Your objective: Which lines below include the string "soluções"? Please show each one.

Collection entries
[Start of Attachment]

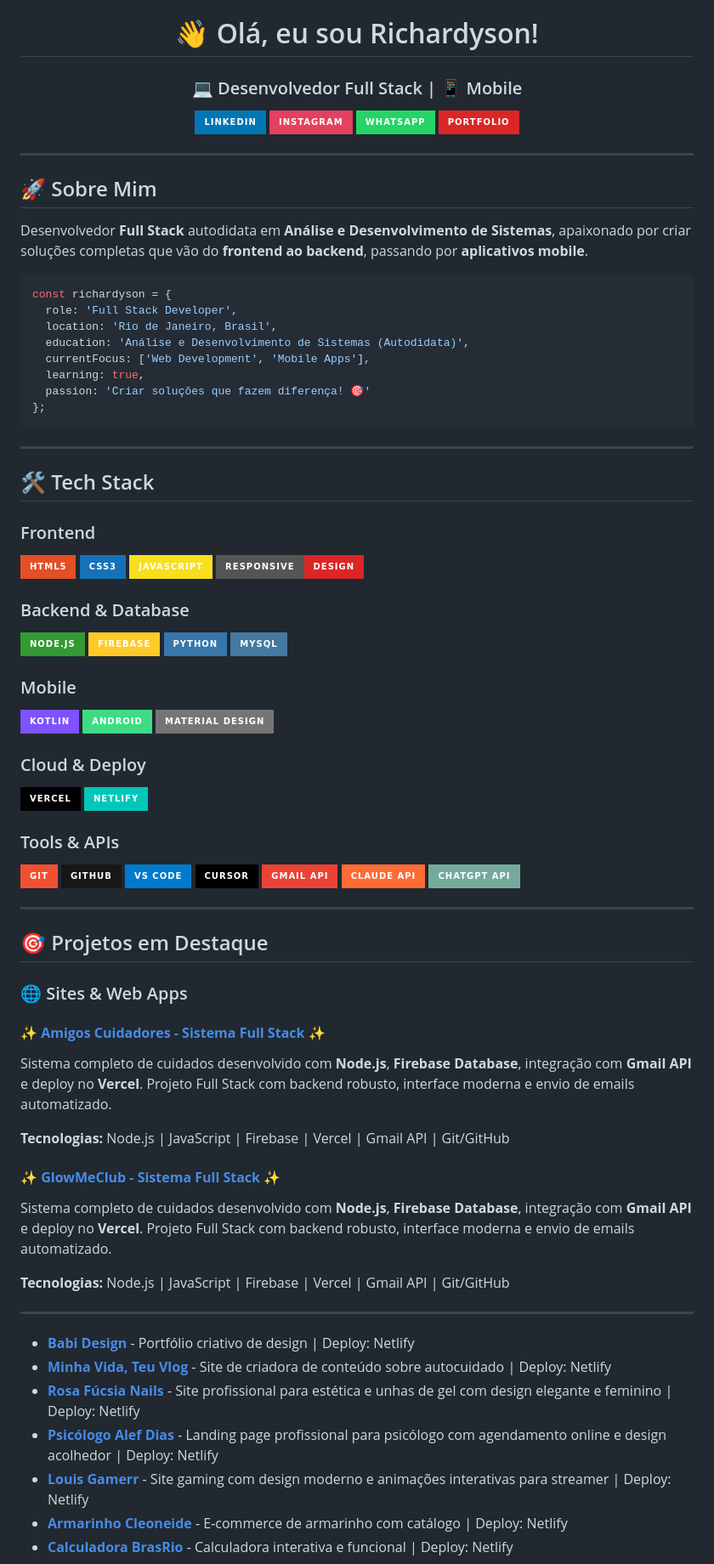
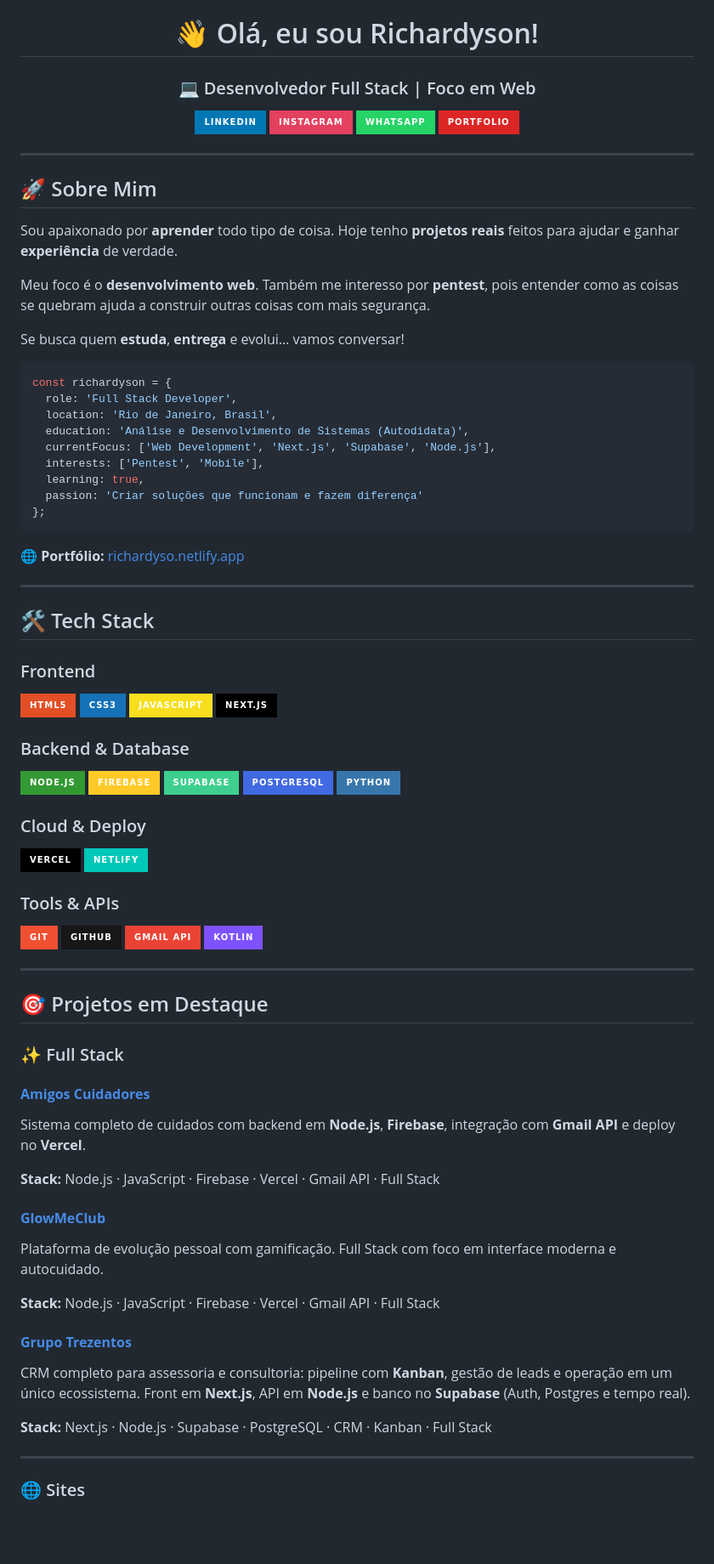
Before and after one commit to Richardyso/Richardyso, a Markdown page: README.MD, the part around one of its changes. Shown at 85% size. GitHub-like rendering; badges without logos; blank space fills up the shorter version.

````diff
--- a/README.MD
+++ b/README.MD
@@ -2,7 +2,7 @@
 
 # 👋 Olá, eu sou Richardyson!
 
-### 💻 Desenvolvedor Full Stack | 📱 Mobile
+### 💻 Desenvolvedor Full Stack | Foco em Web
 
 [![LinkedIn](https://img.shields.io/badge/LinkedIn-0077B5?style=for-the-badge&logo=linkedin&logoColor=white)](https://www.linkedin.com/in/richardyson-santos-166b421a3/)
 [![Instagram](https://img.shields.io/badge/Instagram-E4405F?style=for-the-badge&logo=instagram&logoColor=white)](https://www.instagram.com/ri_chardyson)
@@ -15,18 +15,25 @@
 
 ## 🚀 Sobre Mim
 
-Desenvolvedor **Full Stack** autodidata em **Análise e Desenvolvimento de Sistemas**, apaixonado por criar soluções completas que vão do **frontend ao backend**, passando por **aplicativos mobile**.
+Sou apaixonado por **aprender** todo tipo de coisa. Hoje tenho **projetos reais** feitos para ajudar e ganhar **experiência** de verdade.
+
+Meu foco é o **desenvolvimento web**. Também me interesso por **pentest**, pois entender como as coisas se quebram ajuda a construir outras coisas com mais segurança.
+
+Se busca quem **estuda**, **entrega** e evolui… vamos conversar!
 
 ```javascript
 const richardyson = {
   role: 'Full Stack Developer',
   location: 'Rio de Janeiro, Brasil',
   education: 'Análise e Desenvolvimento de Sistemas (Autodidata)',
-  currentFocus: ['Web Development', 'Mobile Apps'],
+  currentFocus: ['Web Development', 'Next.js', 'Supabase', 'Node.js'],
+  interests: ['Pentest', 'Mobile'],
   learning: true,
-  passion: 'Criar soluções que fazem diferença! 🎯'
+  passion: 'Criar soluções que funcionam e fazem diferença'
 };
 ```
+
+🌐 **Portfólio:** [richardyso.netlify.app](https://richardyso.netlify.app/)
 
 ---
 
@@ -36,18 +43,14 @@ const richardyson = {
 ![HTML5](https://img.shields.io/badge/HTML5-E34F26?style=for-the-badge&logo=html5&logoColor=white)
 ![CSS3](https://img.shields.io/badge/CSS3-1572B6?style=for-the-badge&logo=css3&logoColor=white)
 ![JavaScript](https://img.shields.io/badge/JavaScript-F7DF1E?style=for-the-badge&logo=javascript&logoColor=black)
-![Responsive](https://img.shields.io/badge/Responsive-Design-DC2626?style=for-the-badge)
+![Next.js](https://img.shields.io/badge/Next.js-000000?style=for-the-badge&logo=nextdotjs&logoColor=white)
 
 ### Backend & Database
-![Node.js](https://img.shields.io/badge/Node.js-339933?style=for-the-badge&logo=node.js&logoColor=white)
+![Node.js](https://img.shields.io/badge/Node.js-339933?style=for-the-badge&logo=nodedotjs&logoColor=white)
 ![Firebase](https://img.shields.io/badge/Firebase-FFCA28?style=for-the-badge&logo=firebase&logoColor=black)
+![Supabase](https://img.shields.io/badge/Supabase-3ECF8E?style=for-the-badge&logo=supabase&logoColor=white)
+![PostgreSQL](https://img.shields.io/badge/PostgreSQL-4169E1?style=for-the-badge&logo=postgresql&logoColor=white)
 ![Python](https://img.shields.io/badge/Python-3776AB?style=for-the-badge&logo=python&logoColor=white)
-![MySQL](https://img.shields.io/badge/MySQL-4479A1?style=for-the-badge&logo=mysql&logoColor=white)
-
-### Mobile
-![Kotlin](https://img.shields.io/badge/Kotlin-7F52FF?style=for-the-badge&logo=kotlin&logoColor=white)
-![Android](https://img.shields.io/badge/Android-3DDC84?style=for-the-badge&logo=android&logoColor=white)
-![Material Design](https://img.shields.io/badge/Material%20Design-757575?style=for-the-badge&logo=material-design&logoColor=white)
 
 ### Cloud & Deploy
 ![Vercel](https://img.shields.io/badge/Vercel-000000?style=for-the-badge&logo=vercel&logoColor=white)
@@ -56,35 +59,31 @@ const richardyson = {
 ### Tools & APIs
 ![Git](https://img.shields.io/badge/Git-F05032?style=for-the-badge&logo=git&logoColor=white)
 ![GitHub](https://img.shields.io/badge/GitHub-181717?style=for-the-badge&logo=github&logoColor=white)
-![VS Code](https://img.shields.io/badge/VS%20Code-007ACC?style=for-the-badge&logo=visual-studio-code&logoColor=white)
-![Cursor](https://img.shields.io/badge/Cursor-000000?style=for-the-badge&logo=cursor&logoColor=white)
 ![Gmail API](https://img.shields.io/badge/Gmail_API-EA4335?style=for-the-badge&logo=gmail&logoColor=white)
-![Claude API](https://img.shields.io/badge/Claude_API-FF6B35?style=for-the-badge&logo=anthropic&logoColor=white)
-![ChatGPT API](https://img.shields.io/badge/ChatGPT_API-74AA9C?style=for-the-badge&logo=openai&logoColor=white)
+![Kotlin](https://img.shields.io/badge/Kotlin-7F52FF?style=for-the-badge&logo=kotlin&logoColor=white)
 
 ---
 
 ## 🎯 Projetos em Destaque
 
-### 🌐 Sites & Web Apps
+### ✨ Full Stack
 
-#### ✨ **[Amigos Cuidadores - Sistema Full Stack](https://amigoscuidadores.vercel.app/)** ✨
-Sistema completo de cuidados desenvolvido com **Node.js**, **Firebase Database**, integração com **Gmail API** e deploy no **Vercel**. Projeto Full Stack com backend robusto, interface moderna e envio de emails automatizado.
+#### **[Amigos Cuidadores](https://amigoscuidadores.vercel.app/)**
+Sistema completo de cuidados com backend em **Node.js**, **Firebase**, integração com **Gmail API** e deploy no **Vercel**.
 
-**Tecnologias:** Node.js | JavaScript | Firebase | Vercel | Gmail API | Git/GitHub
+**Stack:** Node.js · JavaScript · Firebase · Vercel · Gmail API · Full Stack
 
-#### ✨ **[GlowMeClub - Sistema Full Stack](https://glowmeclub.vercel.app/)** ✨
-Sistema completo de cuidados desenvolvido com **Node.js**, **Firebase Database**, integração com **Gmail API** e deploy no **Vercel**. Projeto Full Stack com backend robusto, interface moderna e envio de emails automatizado.
+#### **[GlowMeClub](https://glowmeclub.vercel.app/)**
+Plataforma de evolução pessoal com gamificação. Full Stack com foco em interface moderna e autocuidado.
 
-**Tecnologias:** Node.js | JavaScript | Firebase | Vercel | Gmail API | Git/GitHub
+**Stack:** Node.js · JavaScript · Firebase · Vercel · Gmail API · Full Stack
+
+#### **[Grupo Trezentos](https://www.grupotrezentos.com/)**
+CRM completo para assessoria e consultoria: pipeline com **Kanban**, gestão de leads e operação em um único ecossistema. Front em **Next.js**, API em **Node.js** e banco no **Supabase** (Auth, Postgres e tempo real).
+
+**Stack:** Next.js · Node.js · Supabase · PostgreSQL · CRM · Kanban · Full Stack
 
 ---
 
-- **[Babi Design](https://babidesign.netlify.app/)** - Portfólio criativo de design | Deploy: Netlify
-- **[Minha Vida, Teu Vlog](https://minhavidateuvlog.netlify.app/)** - Site de criadora de conteúdo sobre autocuidado | Deploy: Netlify
-- **[Rosa Fúcsia Nails](https://rosafucsia.netlify.app/)** - Site profissional para estética e unhas de gel com design elegante e feminino | Deploy: Netlify
-- **[Psicólogo Alef Dias](https://psialefdias.netlify.app/)** - Landing page profissional para psicólogo com agendamento online e design acolhedor | Deploy: Netlify
-- **[Louis Gamerr](https://louisgamerr.netlify.app/)** - Site gaming com design moderno e animações interativas para streamer | Deploy: Netlify
-- **[Armarinho Cleoneide](https://cleoneide.netlify.app/)** - E-commerce de armarinho com catálogo | Deploy: Netlify
-- **[Calculadora BrasRio](https://brasriocg.netlify.app/)** - Calculadora interativa e funcional | Deploy: Netlify
+### 🌐 Sites
 
````
Also changed, not shown: other parts of README.MD (+34 -52 lines).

[End of Attachment]

Expected answer:
-Desenvolvedor **Full Stack** autodidata em **Análise e Desenvolvimento de Sistemas**, apaixonado por criar soluções completas que vão do **frontend ao backend**, passando por **aplicativos mobile**.
-  passion: 'Criar soluções que fazem diferença! 🎯'
+  passion: 'Criar soluções que funcionam e fazem diferença'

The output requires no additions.